Yesterday, the two tall stacks at the Nanticoke coal-fired generating station came tumbling down.

OPG’s Nanticoke Generating Station was once the largest coal-fired power plant in the world, with a total capacity of 4,000 megawatts at its peak operation. Throughout the late 1990s, Nanticoke provided a significant amount of Ontario’s baseload power, while much of the former Ontario Hydro’s nuclear assets were laid up.

It was also one of the largest air polluters in North America and a source of greenhouse gas emissions, smog pollutants, and toxic heavy metals. The station burned its last piece of coal on Dec. 31, 2013.

Bruce Power is proud of its role in phasing out coal in Ontario. Over the past decade, with the innovative return to service of all four units at Bruce A, Bruce Power has provided 70 per cent of the carbon-free energy Ontario required to achieve this goal.

Replacing coal-fired electricity generation remains the single largest climate change initiative undertaken in North America, and was the equivalent of taking up to 7 million cars off the road and has helped reduce the number of smog days in Ontario from 53 in 2005 to 0 in 2015.

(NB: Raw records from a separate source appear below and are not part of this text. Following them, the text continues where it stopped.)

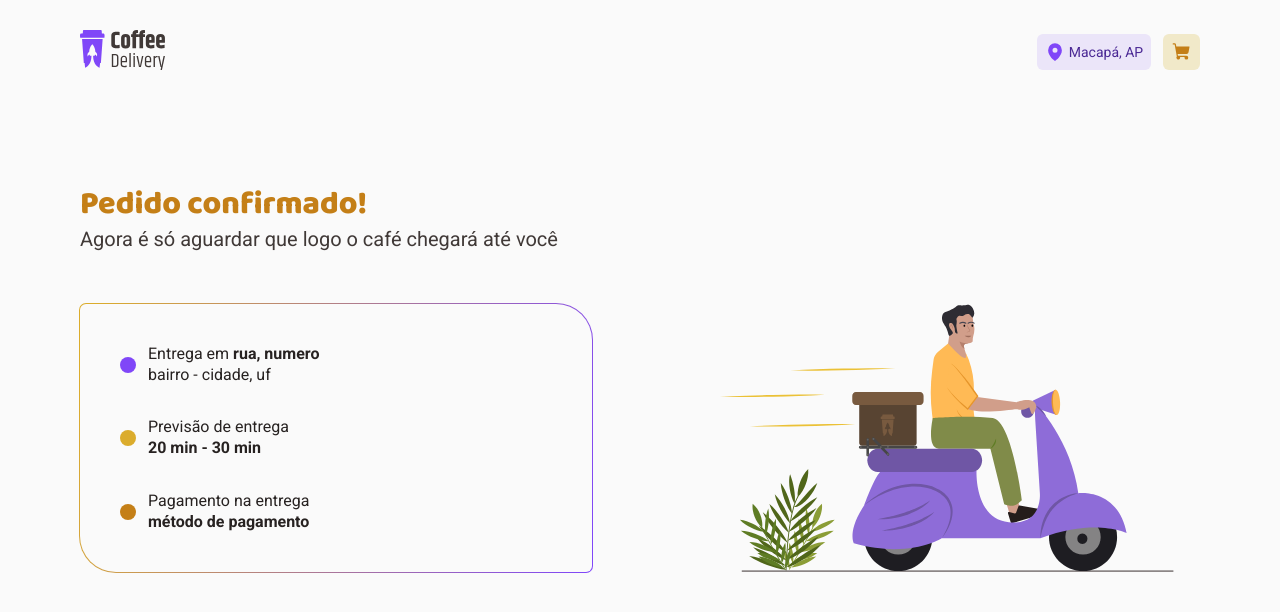
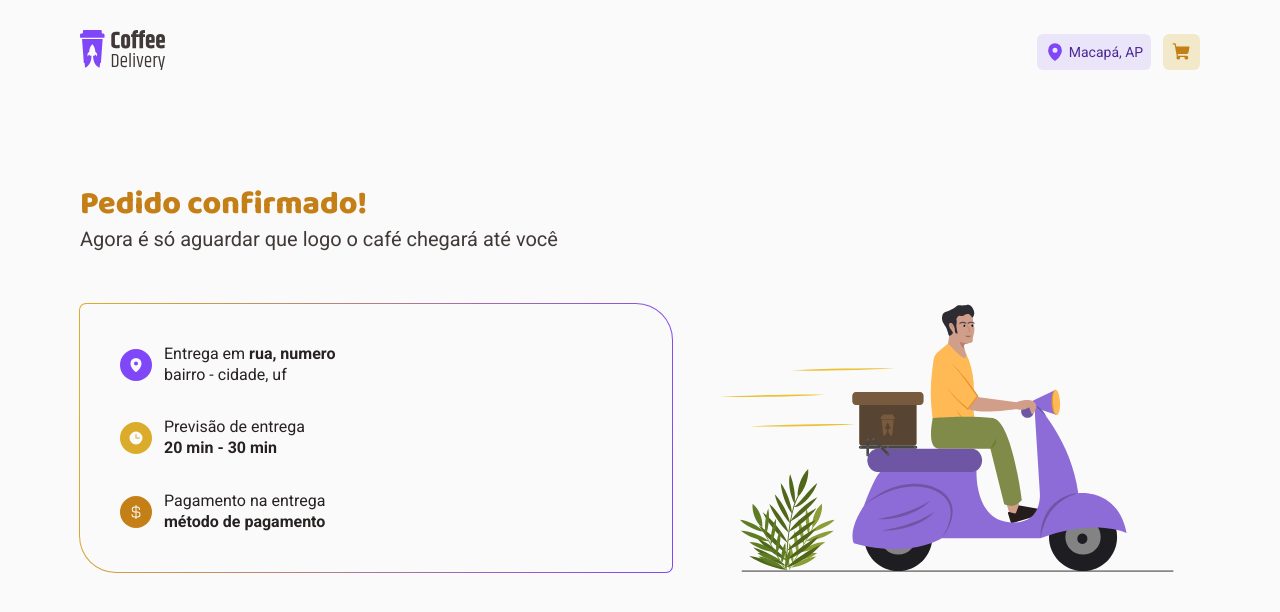
Before and after one commit to nathallye/challenge02-ignite-react, a React (Vite) app: page /Success in a window 1280 px wide. Shown: the top 612 px of the page. Built offline with nearby package versions, Linux system fonts and the light colour scheme.

Commit message:
settings

```diff
--- a/src/components/InfoItem/InfoItem.tsx
+++ b/src/components/InfoItem/InfoItem.tsx
@@ -3,20 +3,19 @@ import { ReactNode } from "react";
 import { IconContainer, InfoItensContainer } from "./styles";
 import { RegularText } from "../../styles/text";
 
-
 interface InfoItemProps {
   icon: ReactNode;
-  text: string | ReactNode;
+  content: string | ReactNode;
   iconColor: string;
 }
 
-export function InfoItem({ icon, text, iconColor }: InfoItemProps) {
+export function InfoItem({ icon, content, iconColor }: InfoItemProps) {
   return (
     <InfoItensContainer>
       <IconContainer iconColor={iconColor}>{icon}</IconContainer>
-      {typeof text === "string" ? (
-        <RegularText color="text" size="m">{text}</RegularText>
-      ) : (text)}
+      {typeof content === "string" ? (
+        <RegularText color="text" size="m">{content}</RegularText>
+      ) : (content)}
     </InfoItensContainer>
   );
 }
--- a/src/components/QuantitySelector/styles.ts
+++ b/src/components/QuantitySelector/styles.ts
@@ -12,7 +12,7 @@ export const QuantitySelectorContainer = styled.div<QuantitySelectorContainerPro
 
   background: ${({theme}) => theme.colors["base-button"]};
 
-  gap: 4px;
+  gap: 8px;
   border-radius: 6px;
   height: 2.375rem;
 
--- a/src/pages/Success/Success.tsx
+++ b/src/pages/Success/Success.tsx
@@ -25,7 +25,7 @@ export const Success = () => {
           <InfoItem
             icon={<MapPin weight="fill" />}
             iconColor={colors["brand-purple"]}
-            text={
+            content={
               <RegularText>
                 Entrega em <strong> rua, numero </strong>
                 <br />
@@ -37,7 +37,7 @@ export const Success = () => {
           <InfoItem
             icon={<Clock weight="fill" />}
             iconColor={colors["brand-yellow"]}
-            text={
+            content={
               <RegularText>
                 Previsão de entrega
                 <br />
@@ -49,7 +49,7 @@ export const Success = () => {
           <InfoItem
             icon={<CurrencyDollar weight="fill" />}
             iconColor={colors["brand-yellow-dark"]}
-            text={
+            content={
               <RegularText>
                 Pagamento na entrega
                 <br />
--- a/src/styles/global.ts
+++ b/src/styles/global.ts
@@ -5,7 +5,7 @@ export const GlobalStyle = createGlobalStyle`
     margin: 0;
     padding: 0;
 
-    box-sizing: border-box;
+    /* box-sizing: border-box; */
     outline: none;
 
     ::-webkit-scrollbar {
```
Also changed, not shown: src/App.tsx (+4 -4 lines), src/pages/Home/components/Intro/Intro.tsx (+4 -4 lines).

By returning 3,000 megawatts of safe, reliable electricity to Ontario’s grid, Bruce Power has played a major role in this important environmental and health initiative. With such a reliable supply of clean energy being provided by the Bruce site, the future is bright for the health of Ontario residents. Cleaner air in the province has meant improved health outcomes for our most vulnerable citizens, including those who live with asthma and other breathing issues.

In 2016, Bruce Power and the Asthma Society of Canada released a joint report titled ‘Clean Air Ontario 2016’  to mark the one-year anniversary of the Province of Ontario passing legislation to permanently ban coal-fired electricity. The report identifies both the clean air and economic benefits of this landmark achievement.